■ Action item ■
Within the entries that follow, show each line where the word "center" occurs.

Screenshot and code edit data
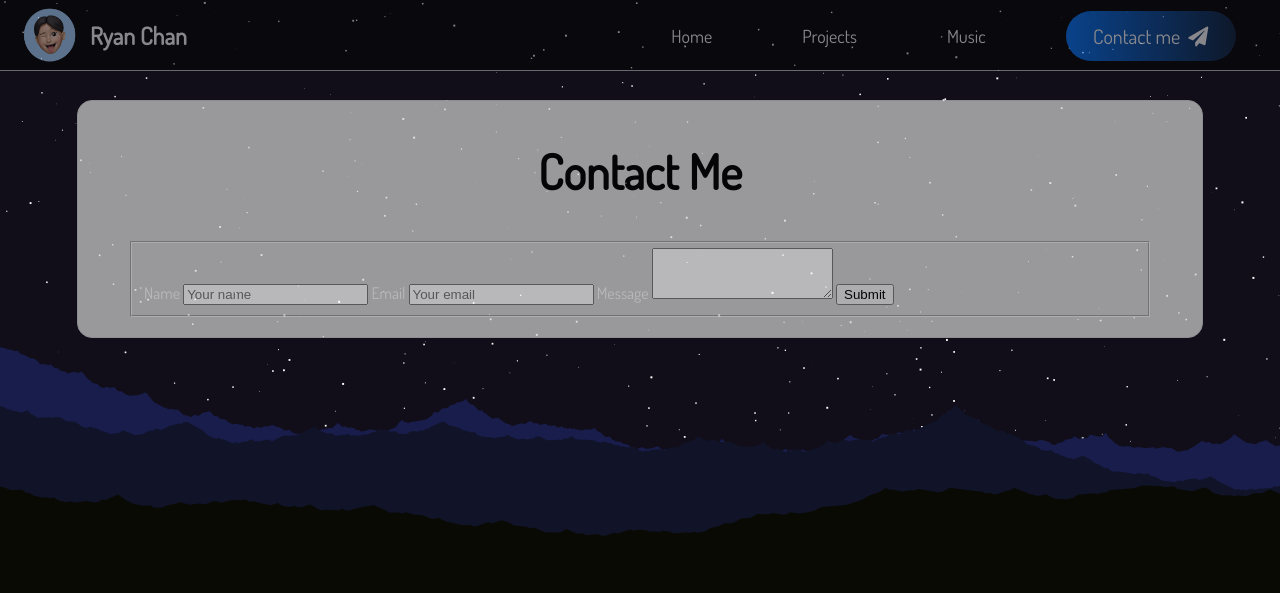
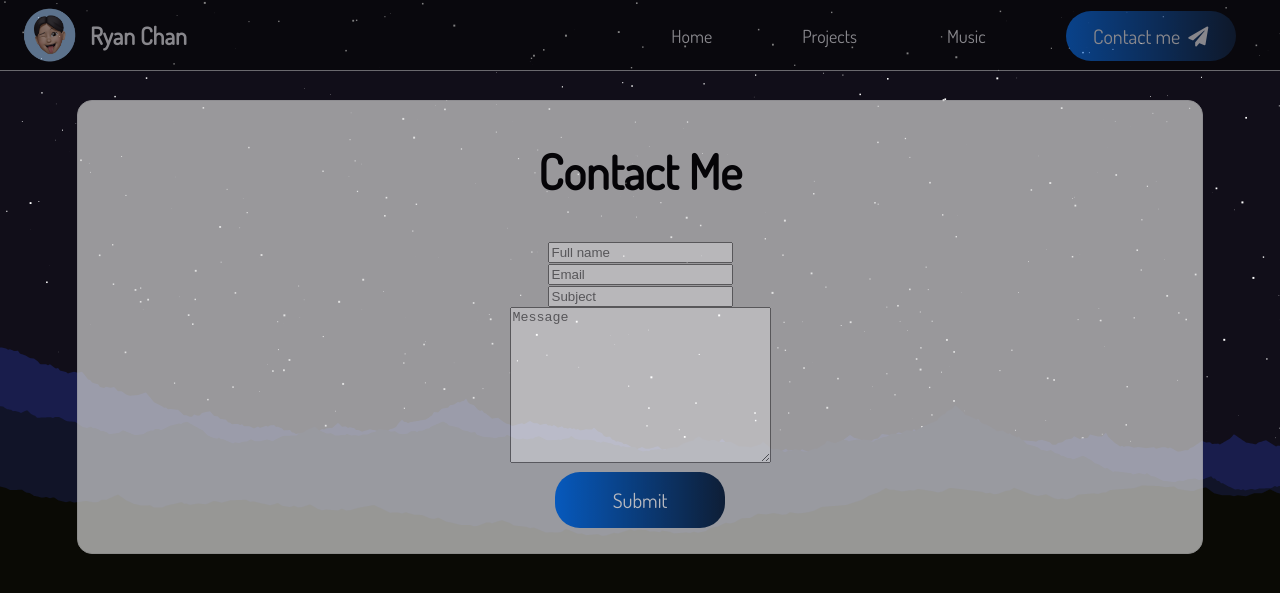
Before and after one commit to rkchan77/site, a Jekyll site: the page contact.html, which Jekyll copies as it is, in a window 1280 px wide. Shown: the top 593 px of the page. Built offline with Jekyll 4.4.1, drawn with Linux system fonts in a browser that asks for light colours; nearby versions of some CDN libraries.

Commit message:
Added form

```diff
--- a/contact.html
+++ b/contact.html
@@ -28,41 +28,19 @@
     <section class="container1">
         <div class="card1">
             <center><h1>Contact Me</h1></center>
-            <form action="/contact" id="contact-form" method="post" role="form">
-                <fieldset>
-                    <label for="name">Name</label>
-                        <input
-                          id="name"
-                          name="name"
-                          type="text"
-                          placeholder="Your name"
-                          required>
-
-                    <label for="email">Email</label>
-                        <input
-                          id="email"
-                          name="email"
-                          type="text"
-                          placeholder="Your email"
-                          required>
-
-                    <label for="message">Message</label>
-                        <textarea
-                          id="message"
-                          name="message"
-                          placeholder="Enter your message here"
-                          rows="3"
-                          required>
-                        </textarea>
-
-                    <button type="submit">Submit</button>
-                </fieldset>
-            </form>
+            <center><div class="form-container">
+                <form class="contact-form">
+                    <input type="text" id="name" class="form" placeholder="Full name"><br>
+                    <input type="email" id="email" class="form" placeholder="Email"><br>
+                    <input type="test" id="subject" class="form" placeholder="Subject"><br>
+                    <textarea id="message" class="form" placeholder="Message" cols="30" rows="10"></textarea><br>
+                </form>
+                <button class="button" onclick=submit()>Submit</button>
+            </div></center>
         </div>
     </section>
 
 
     <script src="script.js"></script>
-    <script src="server.js"></script>
   </body>
 </html>
```
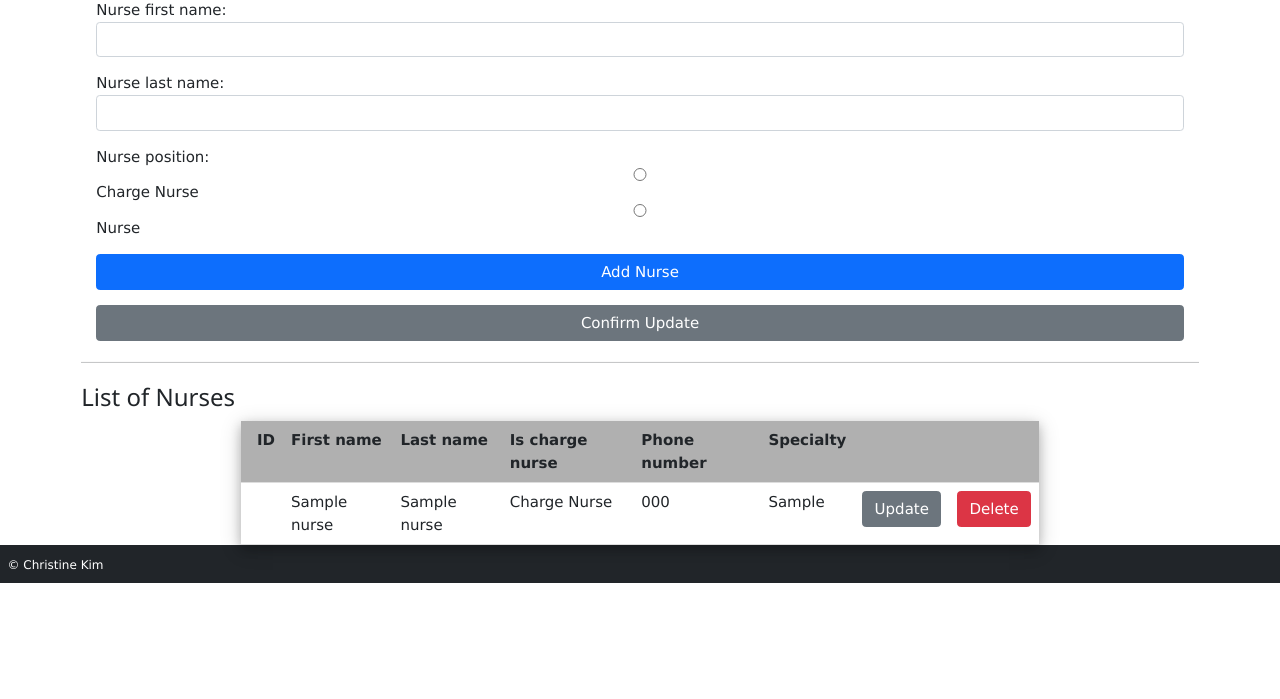
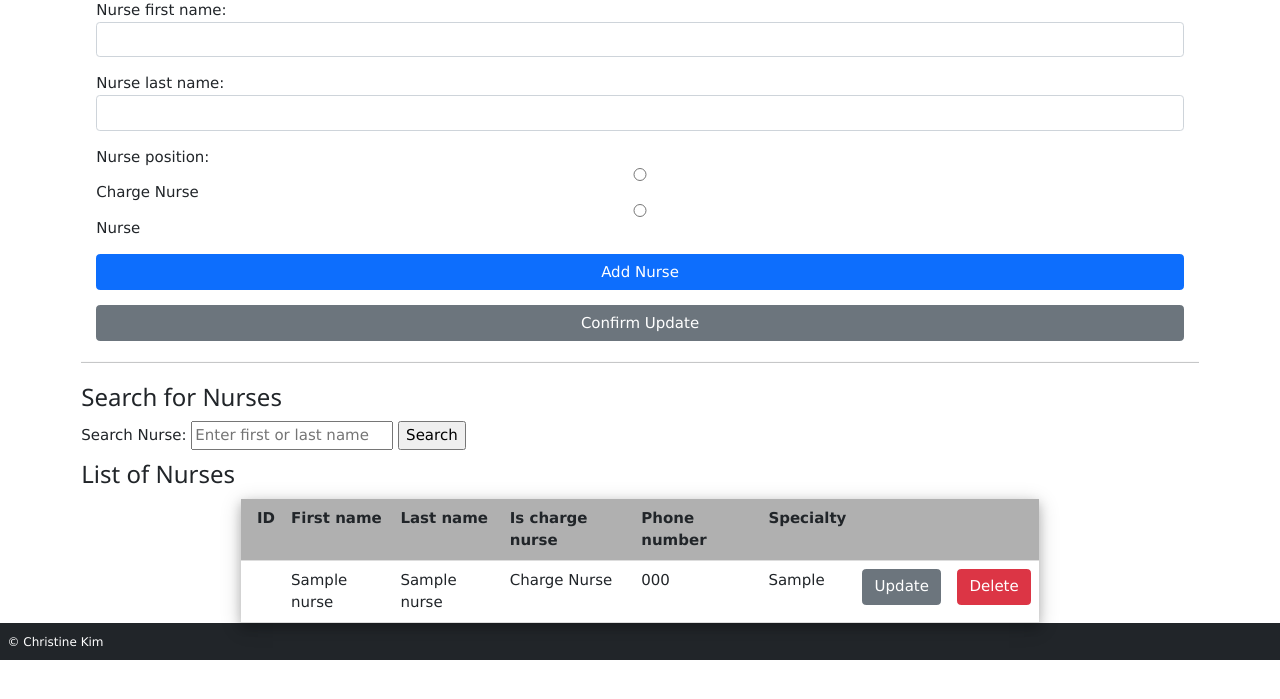
Before and after one commit to cfkim/pokemon-hospital, a PHP site: page /nursesearch.php in a window 1280 px wide. Shown: the part 64-763 px from the top of the page. Run offline with PHP 8.4, Linux system fonts and the light colour scheme; tables that the repository leaves empty or names only in its code hold one stand-in row (values such as "Sample post"); data that the repository does not hold is empty.

Commit message:
Implement search function base

```diff
--- a/nurse-db.php
+++ b/nurse-db.php
@@ -13,15 +13,27 @@ function addNurse($name_first, $name_last, $is_charge_nurse)
   $statement->closeCursor();
 }
 
-function getAllNurses()
+function getAllNurses($search = null)
 {
   global $db;
   $query = "SELECT nurse.*, nurse_phone.phone_number, GROUP_CONCAT(nurse_specialties.specialty) AS specialties
               FROM nurse
               LEFT JOIN nurse_phone ON nurse.nurse_ID = nurse_phone.nurse_ID
-              LEFT JOIN nurse_specialties ON nurse.nurse_ID = nurse_specialties.nurse_ID
-              GROUP BY nurse.nurse_ID";
-  $statement = $db->prepare($query);
+              LEFT JOIN nurse_specialties ON nurse.nurse_ID = nurse_specialties.nurse_ID";
+
+  if ($search !== null) {
+        $query .= " WHERE nurse.name_first LIKE :search OR nurse.name_last LIKE :search";
+    }
+
+    $query .= " GROUP BY nurse.nurse_ID, nurse.name_first, nurse.name_last, nurse.is_charge_nurse";
+
+    $statement = $db->prepare($query);
+
+    if ($search !== null) {
+        $searchParam = '%' . $search . '%';
+        $statement->bindValue(':search', $searchParam);
+    }
+
   $statement->execute();
   $results = $statement->fetchAll();   // fetch()
   $statement->closeCursor();
--- a/nursesearch.php
+++ b/nursesearch.php
@@ -2,7 +2,9 @@
 require("connect-db.php");
 require("nurse-db.php");
 
-$list_of_nurses = getAllNurses();
+$search = isset($_GET['search']) ? $_GET['search'] : null;
+
+$list_of_nurses = getAllNurses($search);
 
 if ($_SERVER['REQUEST_METHOD'] == 'POST')
 {
@@ -15,7 +17,7 @@ if ($_SERVER['REQUEST_METHOD'] == 'POST')
    else if (!empty($_POST['addBtn']))
    {
       $is_charge_nurse = ($_POST['is_charge_nurse'] == '1') ? 1 : 0;
-      addNurse($_POST['first_name'], $_POST['last_name'], $is_charge_nurse);
+      addNurse($_POST['first_name'], $_POST['last_name'], $is_charge_nurse, $_POST['phone_number'], $_POST['specialty']);
       $list_of_nurses = getAllNurses();
    }
    else if (!empty($_POST['updateBtn']))
@@ -67,6 +69,23 @@ if ($_SERVER['REQUEST_METHOD'] == 'POST')
 
       </div>
 
+      <!--
+      <div class="row mb-3 mx-3">
+        Phone number:
+        <input type="text" class="form-control" name="phone_number" required value="<?php echo $_POST['phone_number_to_update'];?>"/>
+      </div>
+
+      <div class="row mb-3 mx-3">
+        Specialty:
+        <select class="form-control" name="specialty" required value="<?php echo $_POST['specialty_to_update'];?>">
+            <option value="Cardiology">cardiology</option>
+            <option value="Pediatrics">pediatrics</option>
+            <option value="Orthopedics">orthopedics</option>
+            <option value="Orthopedics">primary care</option>
+            <option value="Orthopedics">otolaryngology</option>
+        </select>
+      </div>-->
+
       <div class="row mb-3 mx-3">
         <input type="submit" value="Add Nurse" name="addBtn"
                 class="btn btn-primary" title="Add a nurse to the pokemon health center" />
@@ -78,6 +97,14 @@ if ($_SERVER['REQUEST_METHOD'] == 'POST')
     </form>
 
 <hr/>
+
+<h3>Search for Nurses</h3>
+<form method="get" action="nursesearch.php">
+    <label for="search">Search Nurse:</label>
+    <input type="text" name="search" id="search" placeholder="Enter first or last name">
+    <input type="submit" value="Search">
+</form>
+
 <h3>List of Nurses</h3>
 <div class="row justify-content-center">
 <table class="w3-table w3-bordered w3-card-4 center" style="width:70%">
```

■ Response to this task ■
             <center><h1>Contact Me</h1></center>
+            <center><div class="form-container">
+            </div></center>
                 class="btn btn-primary" title="Add a nurse to the pokemon health center" />
 <div class="row justify-content-center">
 <table class="w3-table w3-bordered w3-card-4 center" style="width:70%">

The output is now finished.